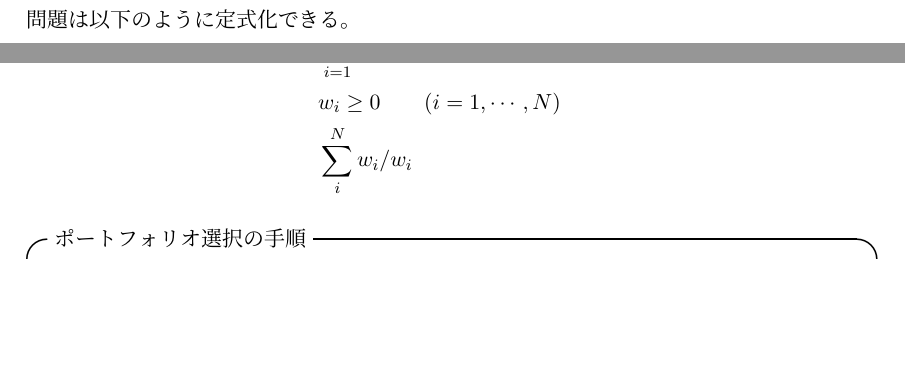
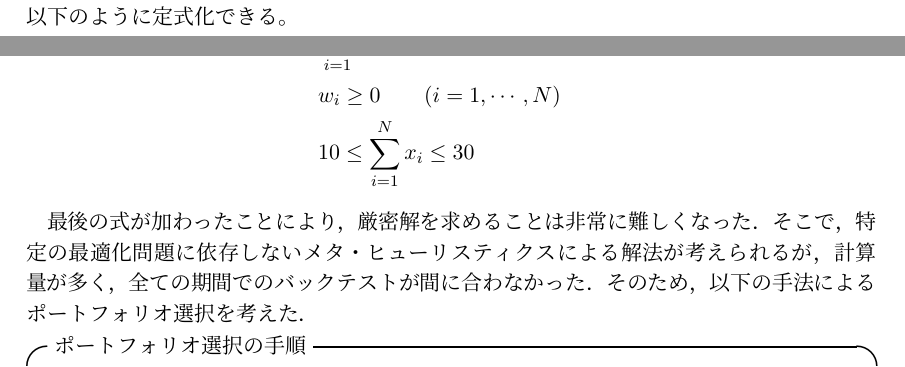
Before and after one commit to kur0cky/Bloomberg, a LaTeX document (report/report.tex): two parts of pages 12 and 13 of 16 before the commit and two parts of pages 13 and 14 of 17 after it, joined at a grey line, cut so that both start at the same text, the shorter picture padded with empty space. Compiled offline with pLaTeX and dvipdfmx.

Commit message:
updating report

```diff
--- a/report/report.tex
+++ b/report/report.tex
@@ -268,18 +274,20 @@ R_P &= \alpha_P + \beta_{P,1} F_1 + \beta_{P,2} F_2 + \cdots + \beta_{P,5} F_m +
 \end{equation}
 式(\ref{eq:port_optim})の最適化問題のうち、$F_k, \beta_{i,k}$は推定済みであり、$w_i$のみが変数である。よってこれは線形計画問題となり、シンプレックス法などのアルゴリズムにより簡単に解くことができる。
 
-次に銘柄数を考慮する。10$\sim$30銘柄に絞り込まなければならないので、この場合の最適化問題は以下のように定式化できる。
+次に銘柄数を考慮する。10$\sim$30銘柄に絞り込まなければならないので、銘柄$i$がポートフォリオに組み込まれた場合に1を，そうでない場合は0を示す変数$x_i$を導入することで以下のように定式化できる。
 
 \begin{equation}
 \begin{split}
 \text{maximize : }\quad & \beta_{P,1}\lambda_1 + \beta_{P,2}\lambda_2 + \beta_{P,3}\lambda_3 + \beta_{P,4}\lambda_4 + \beta_{P,5}\lambda_5\\
-& = \sum_{k=1}^5 \sum_{i=1}^N w_i \beta_{i,k} F_k\\
+& = \sum_{k=1}^5 \sum_{i=1}^N w_i \beta_{i,k} \lambda_k\\
 \text{subject to : }\quad & \sum_{i=1}^N w_i = 1\\
 & w_i \geq 0\qquad(i=1,\cdots,N)\\
-& \sum_i^N w_i / w_i
+&10 \leq \sum_{i=1}^Nx_i \leq 30
 \end{split}
 \label{eq:port_optim}
 \end{equation}
+
+最後の式が加わったことにより，厳密解を求めることは非常に難しくなった．そこで，特定の最適化問題に依存しないメタ・ヒューリスティクスによる解法が考えられるが，計算量が多く，全ての期間でのバックテストが間に合わなかった．そのため，以下の手法によるポートフォリオ選択を考えた．
 
 \begin{itembox}[l]{ポートフォリオ選択の手順}
 \begin{enumerate}
```
Also changed, not shown: report/report.pdf, report/report.tex (8 more changed lines).
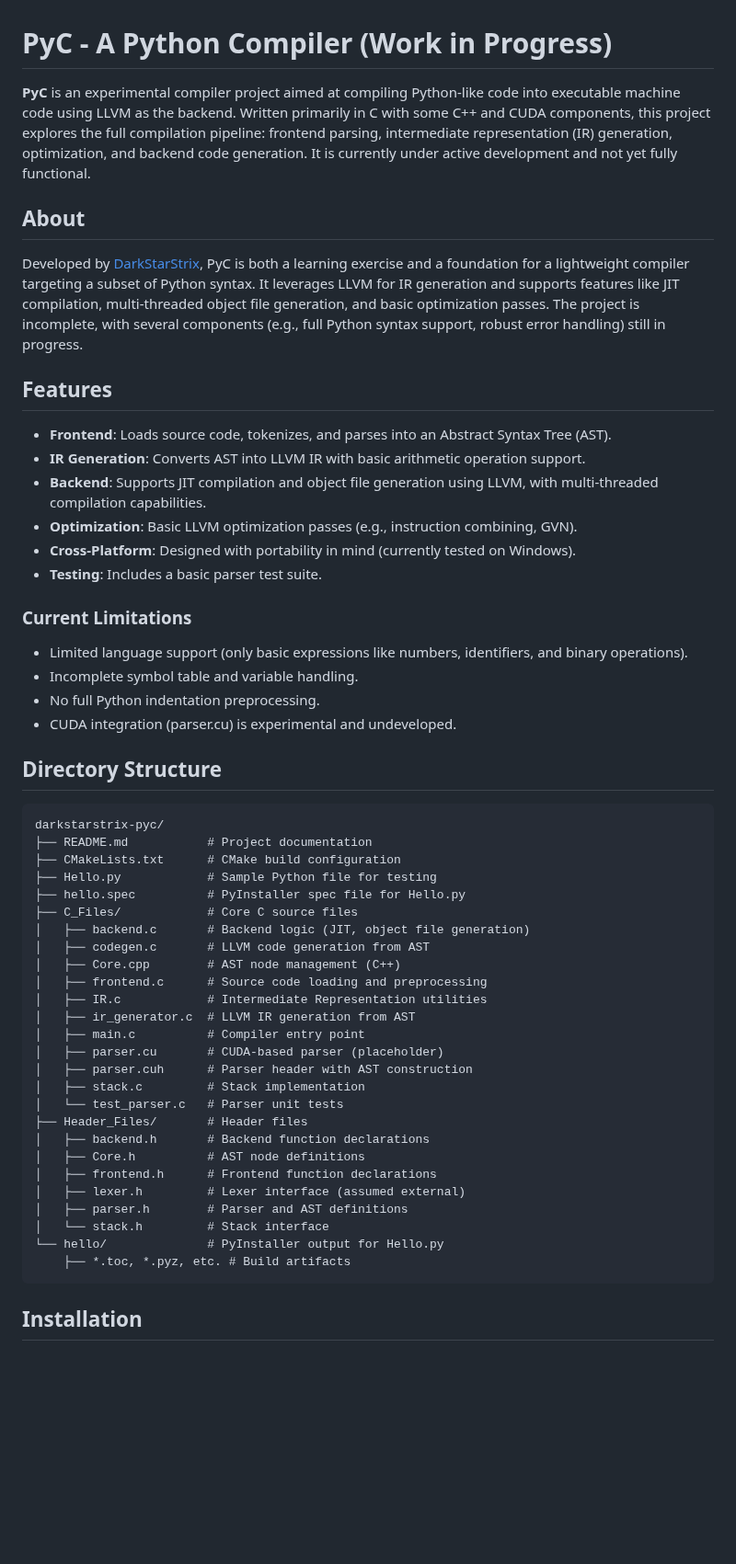
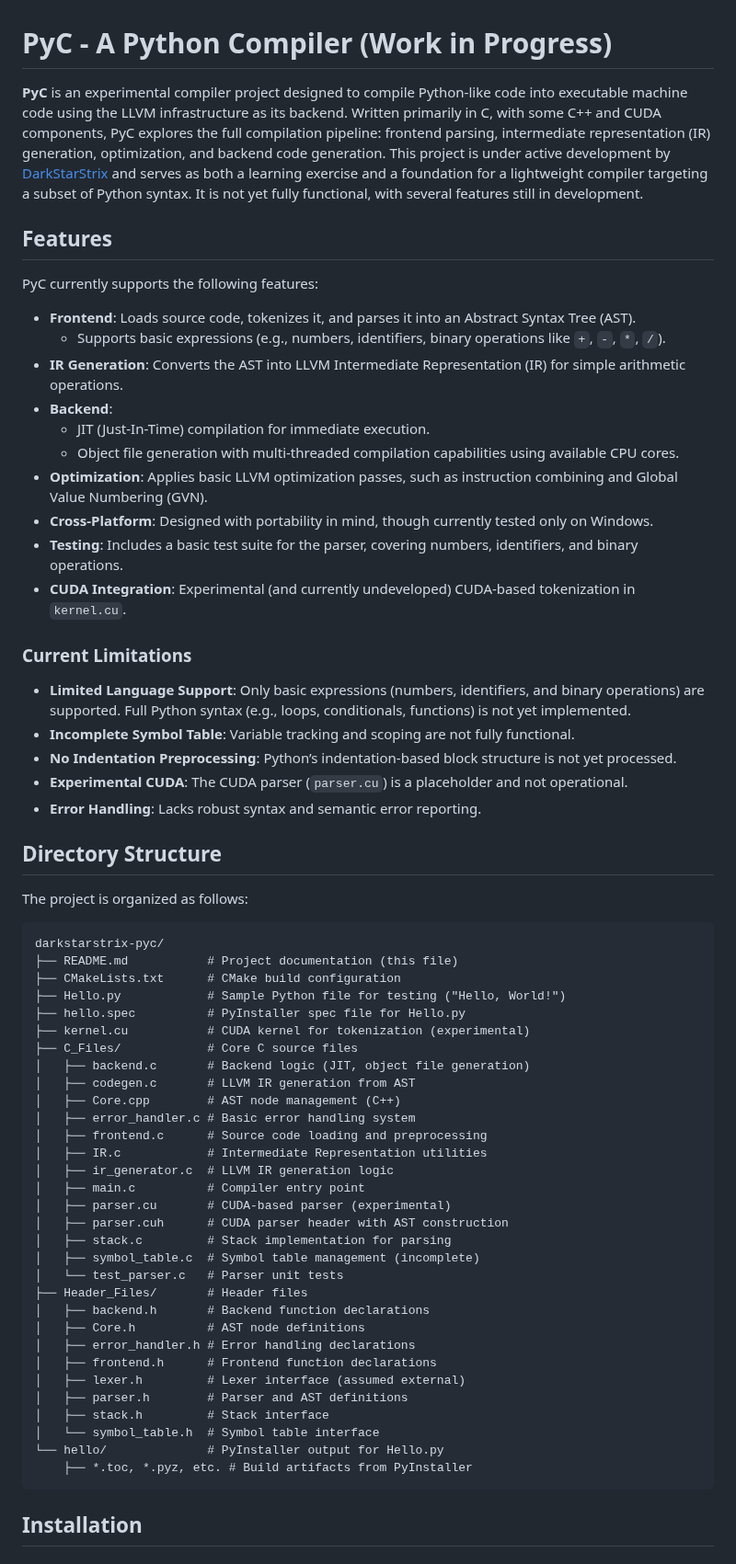
Before and after one commit to DarkStarStrix/PyC, a Markdown page: README.md, the part around one of its changes. Shown at 92% size. Drawn GitHub-style; blank space fills up the shorter version.

````diff
--- a/README.md
+++ b/README.md
@@ -1,55 +1,66 @@
 # PyC - A Python Compiler (Work in Progress)
 
-**PyC** is an experimental compiler project aimed at compiling Python-like code into executable machine code using LLVM as the backend. Written primarily in C with some C++ and CUDA components, this project explores the full compilation pipeline: frontend parsing, intermediate representation (IR) generation, optimization, and backend code generation. It is currently under active development and not yet fully functional.
-
-## About
-
-Developed by [DarkStarStrix](https://github.com/DarkStarStrix), PyC is both a learning exercise and a foundation for a lightweight compiler targeting a subset of Python syntax. It leverages LLVM for IR generation and supports features like JIT compilation, multi-threaded object file generation, and basic optimization passes. The project is incomplete, with several components (e.g., full Python syntax support, robust error handling) still in progress.
+**PyC** is an experimental compiler project designed to compile Python-like code into executable machine code using the LLVM infrastructure as its backend. Written primarily in C, with some C++ and CUDA components, PyC explores the full compilation pipeline: frontend parsing, intermediate representation (IR) generation, optimization, and backend code generation. This project is under active development by [DarkStarStrix](https://github.com/DarkStarStrix) and serves as both a learning exercise and a foundation for a lightweight compiler targeting a subset of Python syntax. It is not yet fully functional, with several features still in development.
 
 ## Features
 
-- **Frontend**: Loads source code, tokenizes, and parses into an Abstract Syntax Tree (AST).
-- **IR Generation**: Converts AST into LLVM IR with basic arithmetic operation support.
-- **Backend**: Supports JIT compilation and object file generation using LLVM, with multi-threaded compilation capabilities.
-- **Optimization**: Basic LLVM optimization passes (e.g., instruction combining, GVN).
-- **Cross-Platform**: Designed with portability in mind (currently tested on Windows).
-- **Testing**: Includes a basic parser test suite.
+PyC currently supports the following features:
+
+- **Frontend**: Loads source code, tokenizes it, and parses it into an Abstract Syntax Tree (AST).
+  - Supports basic expressions (e.g., numbers, identifiers, binary operations like `+`, `-`, `*`, `/`).
+- **IR Generation**: Converts the AST into LLVM Intermediate Representation (IR) for simple arithmetic operations.
+- **Backend**:
+  - JIT (Just-In-Time) compilation for immediate execution.
+  - Object file generation with multi-threaded compilation capabilities using available CPU cores.
+- **Optimization**: Applies basic LLVM optimization passes, such as instruction combining and Global Value Numbering (GVN).
+- **Cross-Platform**: Designed with portability in mind, though currently tested only on Windows.
+- **Testing**: Includes a basic test suite for the parser, covering numbers, identifiers, and binary operations.
+- **CUDA Integration**: Experimental (and currently undeveloped) CUDA-based tokenization in `kernel.cu`.
 
 ### Current Limitations
-- Limited language support (only basic expressions like numbers, identifiers, and binary operations).
-- Incomplete symbol table and variable handling.
-- No full Python indentation preprocessing.
-- CUDA integration (parser.cu) is experimental and undeveloped.
+
+- **Limited Language Support**: Only basic expressions (numbers, identifiers, and binary operations) are supported. Full Python syntax (e.g., loops, conditionals, functions) is not yet implemented.
+- **Incomplete Symbol Table**: Variable tracking and scoping are not fully functional.
+- **No Indentation Preprocessing**: Python’s indentation-based block structure is not yet processed.
+- **Experimental CUDA**: The CUDA parser (`parser.cu`) is a placeholder and not operational.
+- **Error Handling**: Lacks robust syntax and semantic error reporting.
 
 ## Directory Structure
 
+The project is organized as follows:
+
 ```
 darkstarstrix-pyc/
-├── README.md           # Project documentation
+├── README.md           # Project documentation (this file)
 ├── CMakeLists.txt      # CMake build configuration
-├── Hello.py            # Sample Python file for testing
+├── Hello.py            # Sample Python file for testing ("Hello, World!")
 ├── hello.spec          # PyInstaller spec file for Hello.py
+├── kernel.cu           # CUDA kernel for tokenization (experimental)
 ├── C_Files/            # Core C source files
 │   ├── backend.c       # Backend logic (JIT, object file generation)
-│   ├── codegen.c       # LLVM code generation from AST
+│   ├── codegen.c       # LLVM IR generation from AST
 │   ├── Core.cpp        # AST node management (C++)
+│   ├── error_handler.c # Basic error handling system
 │   ├── frontend.c      # Source code loading and preprocessing
 │   ├── IR.c            # Intermediate Representation utilities
-│   ├── ir_generator.c  # LLVM IR generation from AST
+│   ├── ir_generator.c  # LLVM IR generation logic
 │   ├── main.c          # Compiler entry point
-│   ├── parser.cu       # CUDA-based parser (placeholder)
-│   ├── parser.cuh      # Parser header with AST construction
-│   ├── stack.c         # Stack implementation
+│   ├── parser.cu       # CUDA-based parser (experimental)
+│   ├── parser.cuh      # CUDA parser header with AST construction
+│   ├── stack.c         # Stack implementation for parsing
+│   ├── symbol_table.c  # Symbol table management (incomplete)
 │   └── test_parser.c   # Parser unit tests
 ├── Header_Files/       # Header files
 │   ├── backend.h       # Backend function declarations
 │   ├── Core.h          # AST node definitions
+│   ├── error_handler.h # Error handling declarations
 │   ├── frontend.h      # Frontend function declarations
 │   ├── lexer.h         # Lexer interface (assumed external)
 │   ├── parser.h        # Parser and AST definitions
-│   └── stack.h         # Stack interface
+│   ├── stack.h         # Stack interface
+│   └── symbol_table.h  # Symbol table interface
 └── hello/              # PyInstaller output for Hello.py
-    ├── *.toc, *.pyz, etc. # Build artifacts
+    ├── *.toc, *.pyz, etc. # Build artifacts from PyInstaller
 ```
 
 ## Installation
````
Also changed, not shown: other parts of README.md (+84 -42 lines).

=-=-=

> Try it: Lines with "compilation" in the listing above: state how many there are, and nothing else.

> Task output: 6